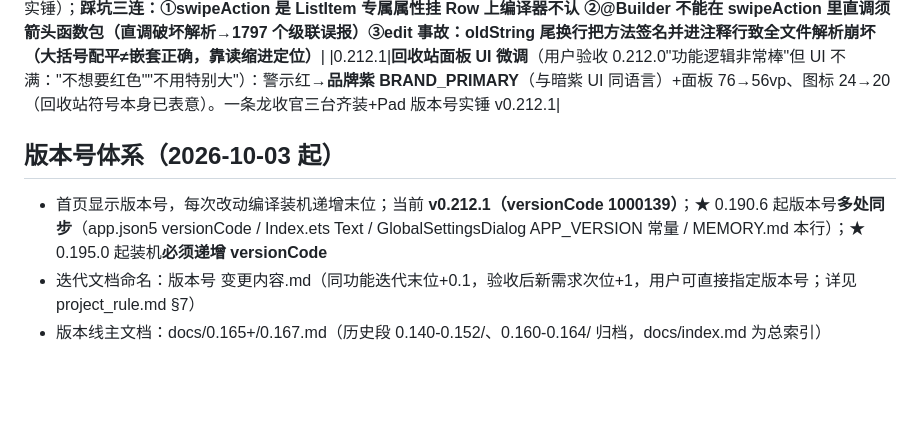
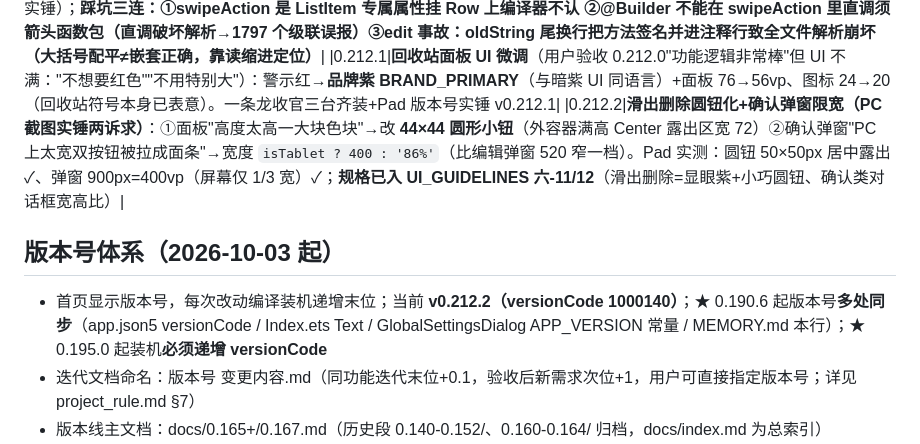
Before and after one commit to DJSpeakAI/DAG_AI_Chat, a Markdown page: MEMORY.md, the part around the change. Rendered like a GitHub page; blank space fills up the shorter version.

Commit message:
docs: MEMORY.md 0.212.2 记录+版本基线

```diff
--- a/MEMORY.md
+++ b/MEMORY.md
@@ -163,9 +163,10 @@
 |0.211.3|**0.211.2 假装机事故根治**（用户反馈三 bug→查实 Pad 显示还是 v0.211.1）：0.211.2 代码带编译错误（UI 层 MouseEvent 无 scrollDelta 属性+handlePreviewTap/previewTapHandled 方法名不匹配），hvigor 增量缓存下 CompileArkTS up-to-date **跳过编译→旧 HAP 原样装机并报 ok:true**（装机"成功"是假象，三台全装旧包）。修复=删滚轮缩放（SDK 无 UI 层滚轮 API，PC 用双击缩放替代）+方法名修正+**清 entry/build 缓存强制全量重编**（新 HAP 时间戳 22:34+大小变化+Pad dump 实锤 v0.211.3）；**铁律入档：①装机后必须 Pad/设备 dump 验版本号（假成功防线）②hvigor"签名同名不重签"坑的扩展形态=缓存命中连编译都跳过 ③滚轮缩放无 UI 层 API 勿再试 onMouse.scrollDelta**|
 |0.212.0|**知识库卡片滑出式删除+勾选框图标化**（用户拍板：常驻红 ×"太难看特别是红色"→左右滑露回收站标识，"注意 UI 不要叉叉"；多选 ☑ 打勾 logo 太丑）：①ListItem.swipeAction start+end 双向挂 swipeDeletePanel（警示红底+trash.svg 白图标 76vp，点击走 requestDeleteCard 原确认链路，多选中点击 guard 无动作）②☑/☐ 字符勾选框 4 处全换 checkbox_on/off.svg（列表多选/删除确认"不再提示"/DagPack 勾选×2，品牌紫底白勾+灰描边空框）。Pad 实测：红 × 清零+左滑露出回收站（右侧新 Image 实锤）；**踩坑三连：①swipeAction 是 ListItem 专属属性挂 Row 上编译器不认 ②@Builder 不能在 swipeAction 里直调须箭头函数包（直调破坏解析→1797 个级联误报）③edit 事故：oldString 尾换行把方法签名并进注释行致全文件解析崩坏（大括号配平≠嵌套正确，靠读缩进定位）**|
 |0.212.1|**回收站面板 UI 微调**（用户验收 0.212.0"功能逻辑非常棒"但 UI 不满："不想要红色""不用特别大"）：警示红→**品牌紫 BRAND_PRIMARY**（与暗紫 UI 同语言）+面板 76→56vp、图标 24→20（回收站符号本身已表意）。一条龙收官三台齐装+Pad 版本号实锤 v0.212.1|
+|0.212.2|**滑出删除圆钮化+确认弹窗限宽（PC 截图实锤两诉求）**：①面板"高度太高一大块色块"→改 **44×44 圆形小钮**（外容器满高 Center 露出区宽 72）②确认弹窗"PC 上太宽双按钮被拉成面条"→宽度 `isTablet ? 400 : '86%'`（比编辑弹窗 520 窄一档）。Pad 实测：圆钮 50×50px 居中露出 ✓、弹窗 900px=400vp（屏幕仅 1/3 宽）✓；**规格已入 UI_GUIDELINES 六-11/12**（滑出删除=显眼紫+小巧圆钮、确认类对话框宽高比）|
 
 ## 版本号体系（2026-10-03 起）
-- 首页显示版本号，每次改动编译装机递增末位；当前 **v0.212.1（versionCode 1000139）**；★ 0.190.6 起版本号**多处同步**（app.json5 versionCode / Index.ets Text / GlobalSettingsDialog APP_VERSION 常量 / MEMORY.md 本行）；★ 0.195.0 起装机**必须递增 versionCode**
+- 首页显示版本号，每次改动编译装机递增末位；当前 **v0.212.2（versionCode 1000140）**；★ 0.190.6 起版本号**多处同步**（app.json5 versionCode / Index.ets Text / GlobalSettingsDialog APP_VERSION 常量 / MEMORY.md 本行）；★ 0.195.0 起装机**必须递增 versionCode**
 - 迭代文档命名：版本号 变更内容.md（同功能迭代末位+0.1，验收后新需求次位+1，用户可直接指定版本号；详见 project_rule.md §7）
 - 版本线主文档：docs/0.165+/0.167.md（历史段 0.140-0.152/、0.160-0.164/ 归档，docs/index.md 为总索引）
 - 真机测试设备：MatePad 11.5 S 活力版（平板，192.168.2.16 无线调试，装机测试用）+ 畅享 90 Pro Max（手机，192.168.2.9，用户日常自用勿占用）；★ 实测教训：两台 IP 勿搞反（搞反白折腾一轮），`param get const.product.model` 可验身份
```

++++++++++++++++++++

* Directions for this task
Every entry, word for word: repeat it, but skip the images.

* Task solution
Before and after one commit to DJSpeakAI/DAG_AI_Chat, a Markdown page: MEMORY.md, the part around the change. Rendered like a GitHub page; blank space fills up the shorter version.

Commit message:
docs: MEMORY.md 0.212.2 记录+版本基线

```diff
--- a/MEMORY.md
+++ b/MEMORY.md
@@ -163,9 +163,10 @@
 |0.211.3|**0.211.2 假装机事故根治**（用户反馈三 bug→查实 Pad 显示还是 v0.211.1）：0.211.2 代码带编译错误（UI 层 MouseEvent 无 scrollDelta 属性+handlePreviewTap/previewTapHandled 方法名不匹配），hvigor 增量缓存下 CompileArkTS up-to-date **跳过编译→旧 HAP 原样装机并报 ok:true**（装机"成功"是假象，三台全装旧包）。修复=删滚轮缩放（SDK 无 UI 层滚轮 API，PC 用双击缩放替代）+方法名修正+**清 entry/build 缓存强制全量重编**（新 HAP 时间戳 22:34+大小变化+Pad dump 实锤 v0.211.3）；**铁律入档：①装机后必须 Pad/设备 dump 验版本号（假成功防线）②hvigor"签名同名不重签"坑的扩展形态=缓存命中连编译都跳过 ③滚轮缩放无 UI 层 API 勿再试 onMouse.scrollDelta**|
 |0.212.0|**知识库卡片滑出式删除+勾选框图标化**（用户拍板：常驻红 ×"太难看特别是红色"→左右滑露回收站标识，"注意 UI 不要叉叉"；多选 ☑ 打勾 logo 太丑）：①ListItem.swipeAction start+end 双向挂 swipeDeletePanel（警示红底+trash.svg 白图标 76vp，点击走 requestDeleteCard 原确认链路，多选中点击 guard 无动作）②☑/☐ 字符勾选框 4 处全换 checkbox_on/off.svg（列表多选/删除确认"不再提示"/DagPack 勾选×2，品牌紫底白勾+灰描边空框）。Pad 实测：红 × 清零+左滑露出回收站（右侧新 Image 实锤）；**踩坑三连：①swipeAction 是 ListItem 专属属性挂 Row 上编译器不认 ②@Builder 不能在 swipeAction 里直调须箭头函数包（直调破坏解析→1797 个级联误报）③edit 事故：oldString 尾换行把方法签名并进注释行致全文件解析崩坏（大括号配平≠嵌套正确，靠读缩进定位）**|
 |0.212.1|**回收站面板 UI 微调**（用户验收 0.212.0"功能逻辑非常棒"但 UI 不满："不想要红色""不用特别大"）：警示红→**品牌紫 BRAND_PRIMARY**（与暗紫 UI 同语言）+面板 76→56vp、图标 24→20（回收站符号本身已表意）。一条龙收官三台齐装+Pad 版本号实锤 v0.212.1|
+|0.212.2|**滑出删除圆钮化+确认弹窗限宽（PC 截图实锤两诉求）**：①面板"高度太高一大块色块"→改 **44×44 圆形小钮**（外容器满高 Center 露出区宽 72）②确认弹窗"PC 上太宽双按钮被拉成面条"→宽度 `isTablet ? 400 : '86%'`（比编辑弹窗 520 窄一档）。Pad 实测：圆钮 50×50px 居中露出 ✓、弹窗 900px=400vp（屏幕仅 1/3 宽）✓；**规格已入 UI_GUIDELINES 六-11/12**（滑出删除=显眼紫+小巧圆钮、确认类对话框宽高比）|
 
 ## 版本号体系（2026-10-03 起）
-- 首页显示版本号，每次改动编译装机递增末位；当前 **v0.212.1（versionCode 1000139）**；★ 0.190.6 起版本号**多处同步**（app.json5 versionCode / Index.ets Text / GlobalSettingsDialog APP_VERSION 常量 / MEMORY.md 本行）；★ 0.195.0 起装机**必须递增 versionCode**
+- 首页显示版本号，每次改动编译装机递增末位；当前 **v0.212.2（versionCode 1000140）**；★ 0.190.6 起版本号**多处同步**（app.json5 versionCode / Index.ets Text / GlobalSettingsDialog APP_VERSION 常量 / MEMORY.md 本行）；★ 0.195.0 起装机**必须递增 versionCode**
 - 迭代文档命名：版本号 变更内容.md（同功能迭代末位+0.1，验收后新需求次位+1，用户可直接指定版本号；详见 project_rule.md §7）
 - 版本线主文档：docs/0.165+/0.167.md（历史段 0.140-0.152/、0.160-0.164/ 归档，docs/index.md 为总索引）
 - 真机测试设备：MatePad 11.5 S 活力版（平板，192.168.2.16 无线调试，装机测试用）+ 畅享 90 Pro Max（手机，192.168.2.9，用户日常自用勿占用）；★ 实测教训：两台 IP 勿搞反（搞反白折腾一轮），`param get const.product.model` 可验身份
```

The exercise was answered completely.